BANGKOK • Thailand's flagship airline yesterday said it had launched a probe into revelations that engine-maker Rolls-Royce paid millions of dollars in bribes to win contracts, including to airline employees and government officials.
On the same day, Indonesia's anti-corruption agency named the former chief executive of the country's flag carrier Garuda a suspect for allegedly receiving bribes from Rolls-Royce while he was head of the airline.
The investigations come after the renowned British company agreed to pay a US$808 million (S$1.15 billion) fine to authorities in Britain, the United States and Brazil to settle bribery and graft claims.
After its largest ever corruption probe, Britain's Serious Fraud Office (SFO) found Rolls-Royce paid massive bribes over three decades to win contracts in Indonesia, Thailand, India, Russia, Nigeria, China and Malaysia.
Engine-maker Rolls-Royce has no connection with Rolls-Royce cars, a marque owned by German company BMW.
In Thailand, investigators found some US$36 million in bribes and incentives were paid between 1991 and 2005 to intermediaries - including "agents of the State of Thailand and employees of Thai Airways" - to help the company win lucrative jet engine deals.
A Thai Airways statement said the company will "gather information from all the sources in order to investigate the matter thoroughly".
In Indonesia, the country's Corruption Eradication Commission said yesterday that ex-Garuda chief executive Emirsyah Satar had been named a suspect for allegedly receiving kickbacks from Rolls-Royce in exchange for buying planes fitted with the company's engines.
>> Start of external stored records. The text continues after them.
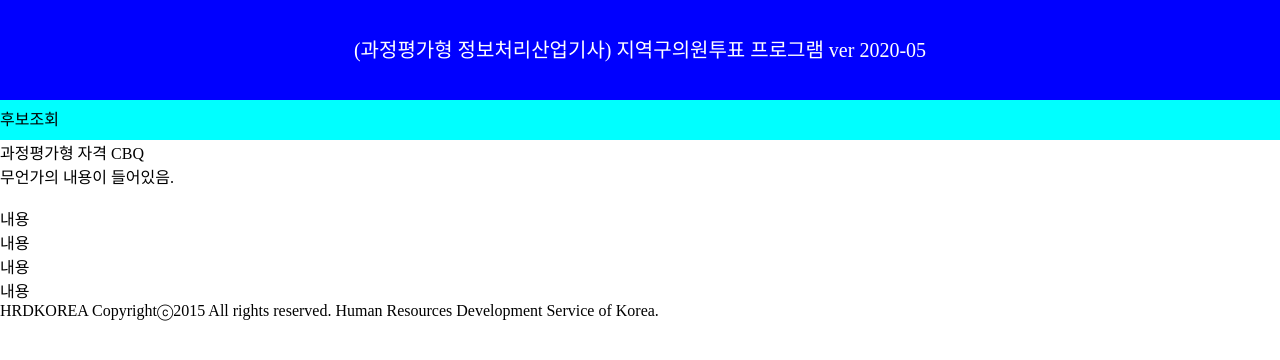
Repository: kayeunae/mvc-pattern
Page: http://localhost/VOTE_1234/
The author's editor kept a copy of each file at every save. The page is drawn from the files as they stood at one save, then again after the next save.
The browser window is 1280 px wide. The pictures show the whole page.
The page is served by Tomcat 9.

Above is the page before, as saved 2022-12-21 05:04:42.

After the next save:
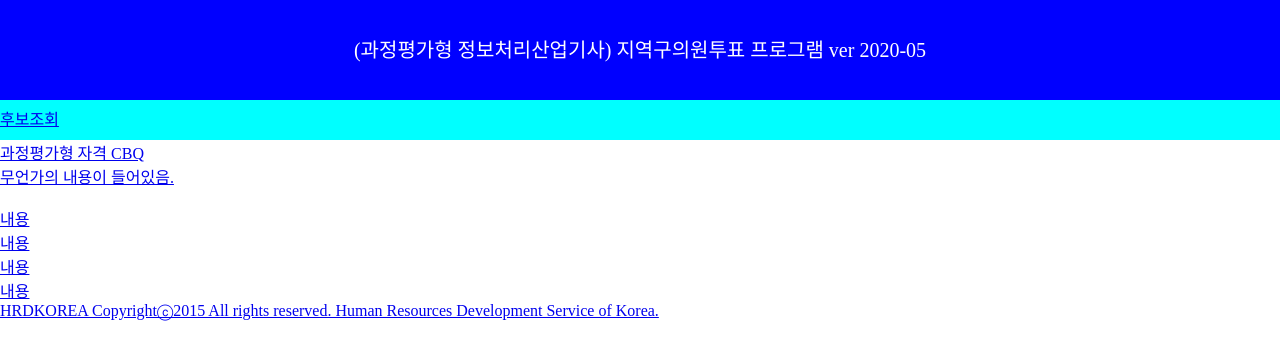
Saved 2 min 7 s later.
--- a/VOTE_1234/src/main/webapp/topmenu.jsp
+++ b/VOTE_1234/src/main/webapp/topmenu.jsp
@@ -10,11 +10,11 @@
 	<header>(과정평가형 정보처리산업기사) 지역구의원투표 프로그램 ver 2020-05</header>
 	<nav>
 		<ul>
-			<li>후보조회</li>
-			<li>투표하기</li>
-			<li>투표검수조회</li>
-			<li>후보자등수</li>
-			<li>홈으로</li>
+			<li><a href="member"/>후보조회</li>
+			<li><a href="vote"/>투표하기</li>
+			<li><a href="view"/>투표검수조회</li>
+			<li><a href="result"/>후보자등수</li>
+			<li><a href="home"/>홈으로</li>
 		</ul>
 	</nav>
 </body>
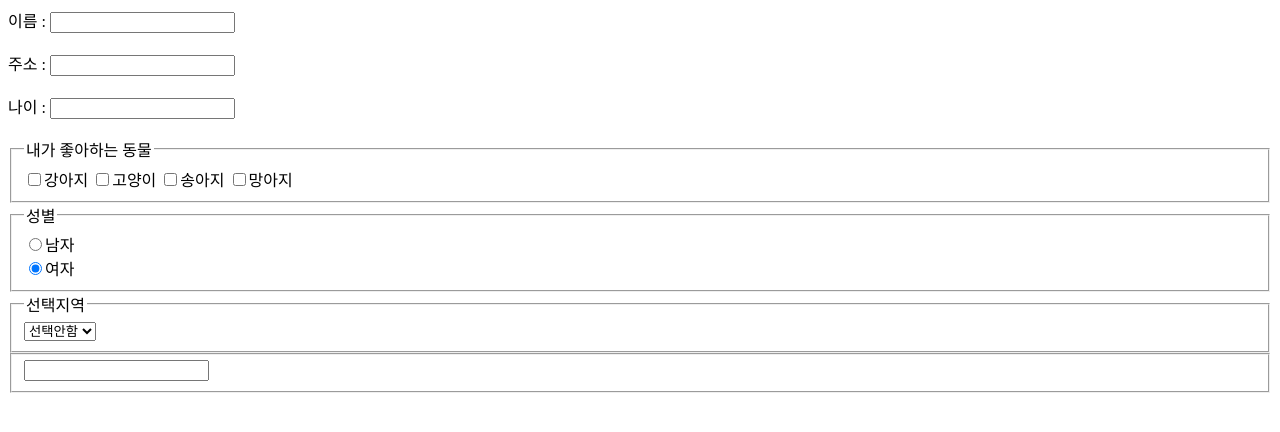
Repository: Show-And-Prove/jsp
Page: practice01/WebContent/input.html
An editor plug-in stored every save of this project. The page is shown before and after the next save, followed by the edit.
The browser window is 1280 px wide. The pictures show the whole page.

Above is the page before, as saved 2022-10-17 07:24:45.

### practice01/WebContent/input.html
<!DOCTYPE html>
<html>
<head>
<meta charset="UTF-8">
<title>입력 데이터 처리와 주고 받기</title>
</head>
<body>
<form action="indata" action="test04.jsp" method="post">
	이름 : <input type="text" name="name"><br><br>
	주소 : <input type="text" name="addr"><br><br>
	나이 : <input type="number" name="age"><br><br>
	<fieldset>
		<legend>내가 좋아하는 동물</legend>
		<input type="checkbox" name="pet" value="dog" />강아지
		<input type="checkbox" name="pet" value="cat" />고양이
		<input type="checkbox" name="pet" value="cow" />송아지
		<input type="checkbox" name="pet" value="horse" />망아지
	</fieldset>
	<fieldset>
		<legend>성별</legend>
		<input type="radio" name="male" value="m" checked>남자<br>
		<input type="radio" name="male" value="f" checked>여자<br>
	</fieldset>
	<fieldset>
		<legend>선택지역</legend>
		<select name="area">
		<option selected>선택안함</option>
		<option value="01">서울</option>
		<option value="02">경기</option>
		<option value="03">대전</option>
		<option value="04">전라</option>
		</select>
	</fieldset>
	<fieldset>
		<input>

	</fieldset>


</form>

</body>
</html>

After the next save:
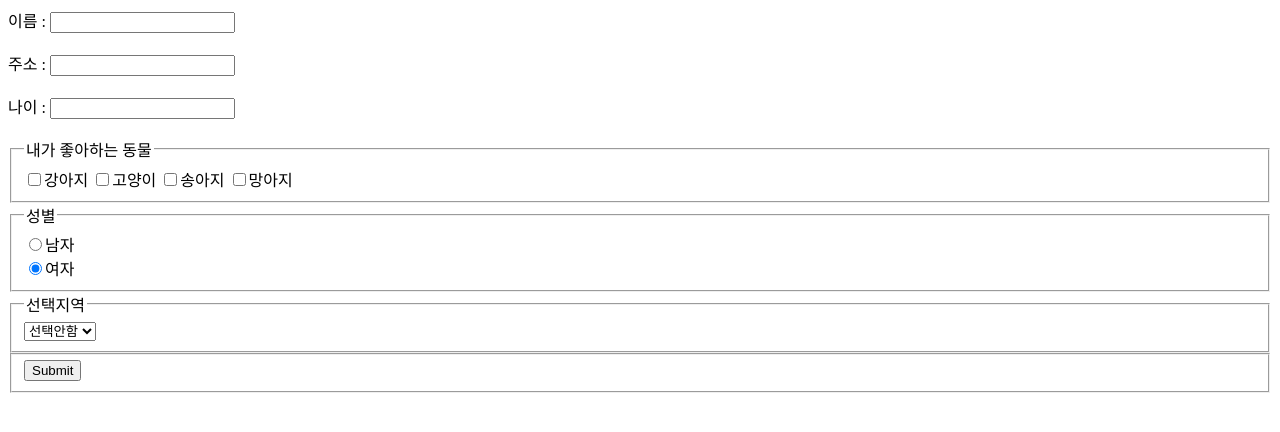
Saved 15 s later.
--- a/practice01/WebContent/input.html
+++ b/practice01/WebContent/input.html
@@ -32,7 +32,7 @@
 		</select>
 	</fieldset>
 	<fieldset>
-		<input>
+		<input type="submit">
 
 	</fieldset>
The agency said the corruption was alleged to have taken place in Indonesia and Singapore, and it was working with Britain's SFO and Singapore's anti-corruption authorities.